The Calgary Chamber of Voluntary Organizations (CCVO) has a series of blog posts called the Alberta Nonprofit Election Toolkit (https://www.calgarycvo.org/election-toolkit/) with links to resources. It points out how much the nonprofit sector contributes to the economy and society and, therefore, how much the Alberta government depends on us for its success.

The Canadian Mental Health Associaiton - Alberta has developed an election toolkit at https://alberta.cmha.ca/wp-content/uploads/2019/03/Election-Toolkit_FINAL_V6.pdf. It is 30 pages long, but has a coupe of nice key message handouts at the back.

Can I vote?

Not everyone can vote. You must be

  • A Canadian citizen
  • Have lived in Alberta for at least 6 months before the election day
  • Be at least 18 years old
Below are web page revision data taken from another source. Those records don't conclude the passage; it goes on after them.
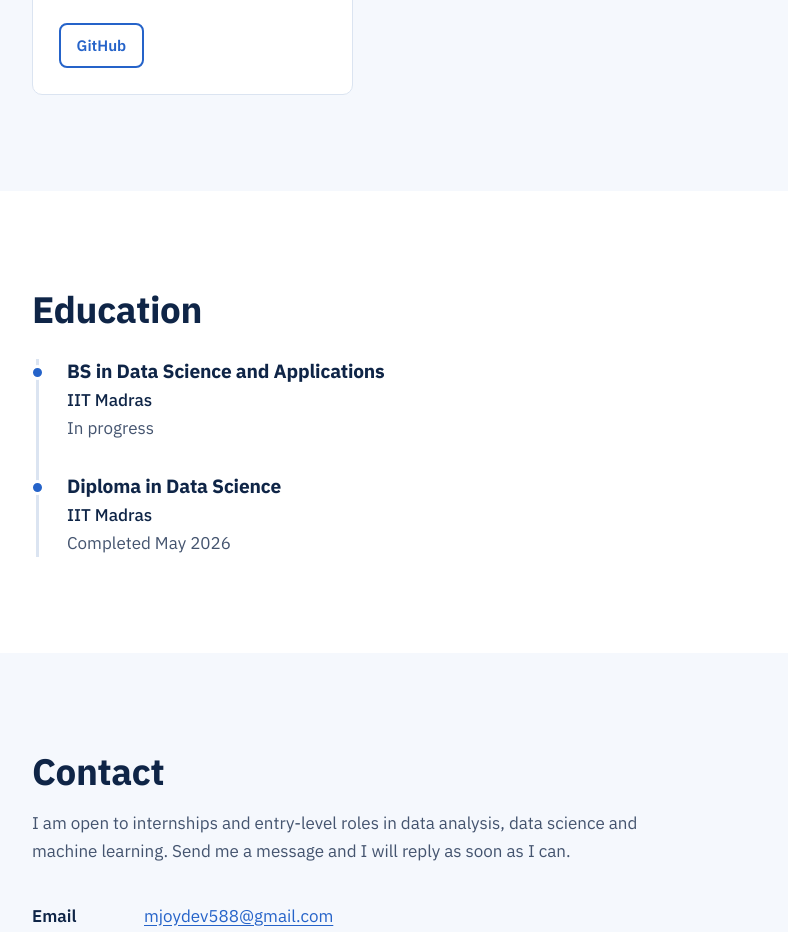
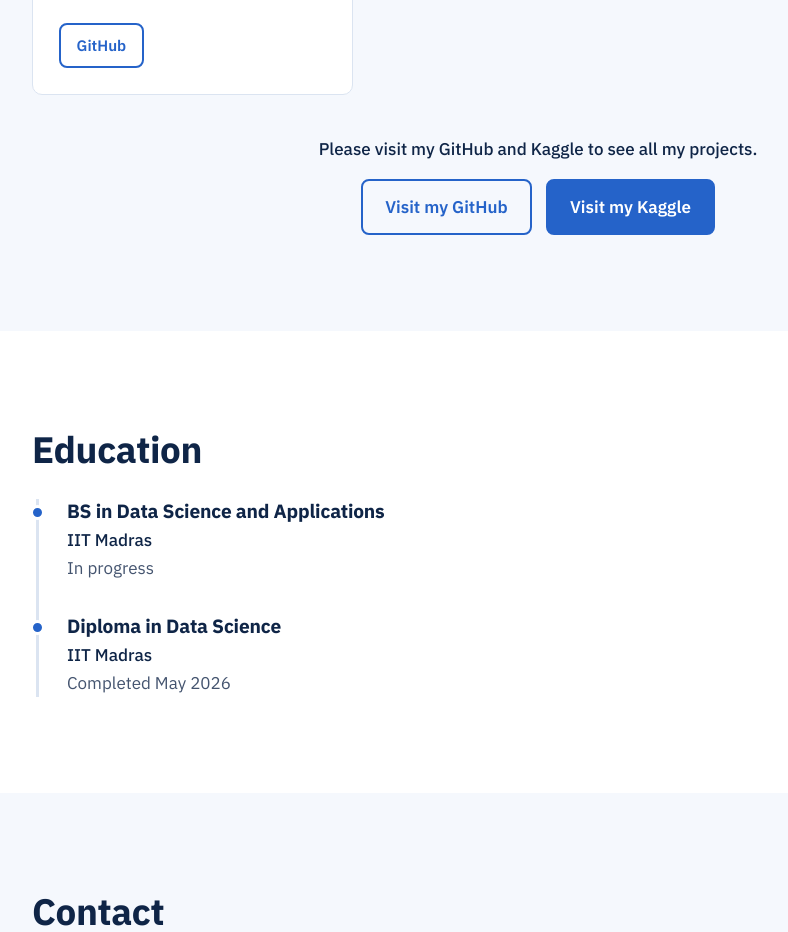
Before and after one commit to 23f2000298/my_portfolio, a Vue app: page / in a window 1280 px wide. Shown: the part 2960-3892 px from the top of the page, without its empty margins (102-890 px from the left). Built offline with nearby package versions, Linux system fonts and the light colour scheme.

Commit message:
Add GitHub and Kaggle links under projects

```diff
--- a/src/components/ProjectsSection.vue
+++ b/src/components/ProjectsSection.vue
@@ -2,6 +2,7 @@
 import SectionWrapper from './SectionWrapper.vue'
 import ProjectCard from './ProjectCard.vue'
 import projects from '../data/projects.json'
+import contact from '../data/contact.json'
 </script>
 
 <template>
@@ -14,5 +15,17 @@ import projects from '../data/projects.json'
     <div class="grid grid--projects">
       <ProjectCard v-for="p in projects" :key="p.title" :project="p" />
     </div>
+
+    <div class="projects__more">
+      <p>Please visit my GitHub and Kaggle to see all my projects.</p>
+      <div class="projects__more-actions">
+        <a class="btn btn--secondary" :href="contact.github" target="_blank" rel="noopener noreferrer">
+          Visit my GitHub
+        </a>
+        <a class="btn btn--primary" :href="contact.kaggle" target="_blank" rel="noopener noreferrer">
+          Visit my Kaggle
+        </a>
+      </div>
+    </div>
   </SectionWrapper>
 </template>
--- a/src/style.css
+++ b/src/style.css
@@ -156,3 +156,9 @@ a:hover { color: var(--blue-dark); }
   * { transition: none !important; }
   .card:hover { transform: none; }
 }
+
+
+/* Projects: link to all work */
+.projects__more { margin-top: 2.5rem; text-align: center; }
+.projects__more p { font-weight: 500; margin-bottom: 1rem; }
+.projects__more-actions { display: flex; flex-wrap: wrap; justify-content: center; gap: .85rem; }
```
Many people who can vote do not vote. Some do not vote because they do not know who to vote for. If you use the strategies listed above to become informed, that will not be a problem. Others do not vote because they are not registered or because they need help to know where and how to vote. The South Region Self-Advocacy Network (SRSAN) developed an Alberta Elections 2012 Guide to Voting in plain language. You can download it from https://albertanonprofits.ca/resources/Documents/SRSAN%20plain%20language%20voting%20guide%20template.pdf.

If you have not voted before, you are not on the official voters list and will not get a post card in the mail telling you when and where to vote. To get on the voters list, register online at www.voterlink.ab.ca or phone them at 780-427-7191 or email info@elections.ab.ca. You only need to do this once unless you move. If you are not sure whether you are registered to vote, fill out the form at https://www.voterlink.ab.ca/vlAIR.cfm and they will tell you.

You can vote in one of three ways:

  • With everyone else at your neighbourhood polling station on election day
  • In an advance poll at a central location in your town
  • By Special Ballot mailed out to you. It must be returned before election day, so plan ahead.

Some people with disabilities find it easier to go in a group to an advance poll to vote because it is quieter and easier to get support. Also, you cannot accidentally show up at the wrong polling station with an advance poll, which is very stressful. Some people also find the special ballot option easier to use because staff or family can help them read, mark and return the ballot.

If you vote on election day (April 16) or at an advance poll (April 9 - 13), you must bring identification with you to prove that you are you. The ID can either be an Alberta driver’s license or Alberta-issued ID card. If you (or the person you support) does not have one of these IDs, you must provide 2 pieces of ID from the listing at https://www.elections.ab.ca/wp-content/uploads/Authorized-Identification-Poster.pdf.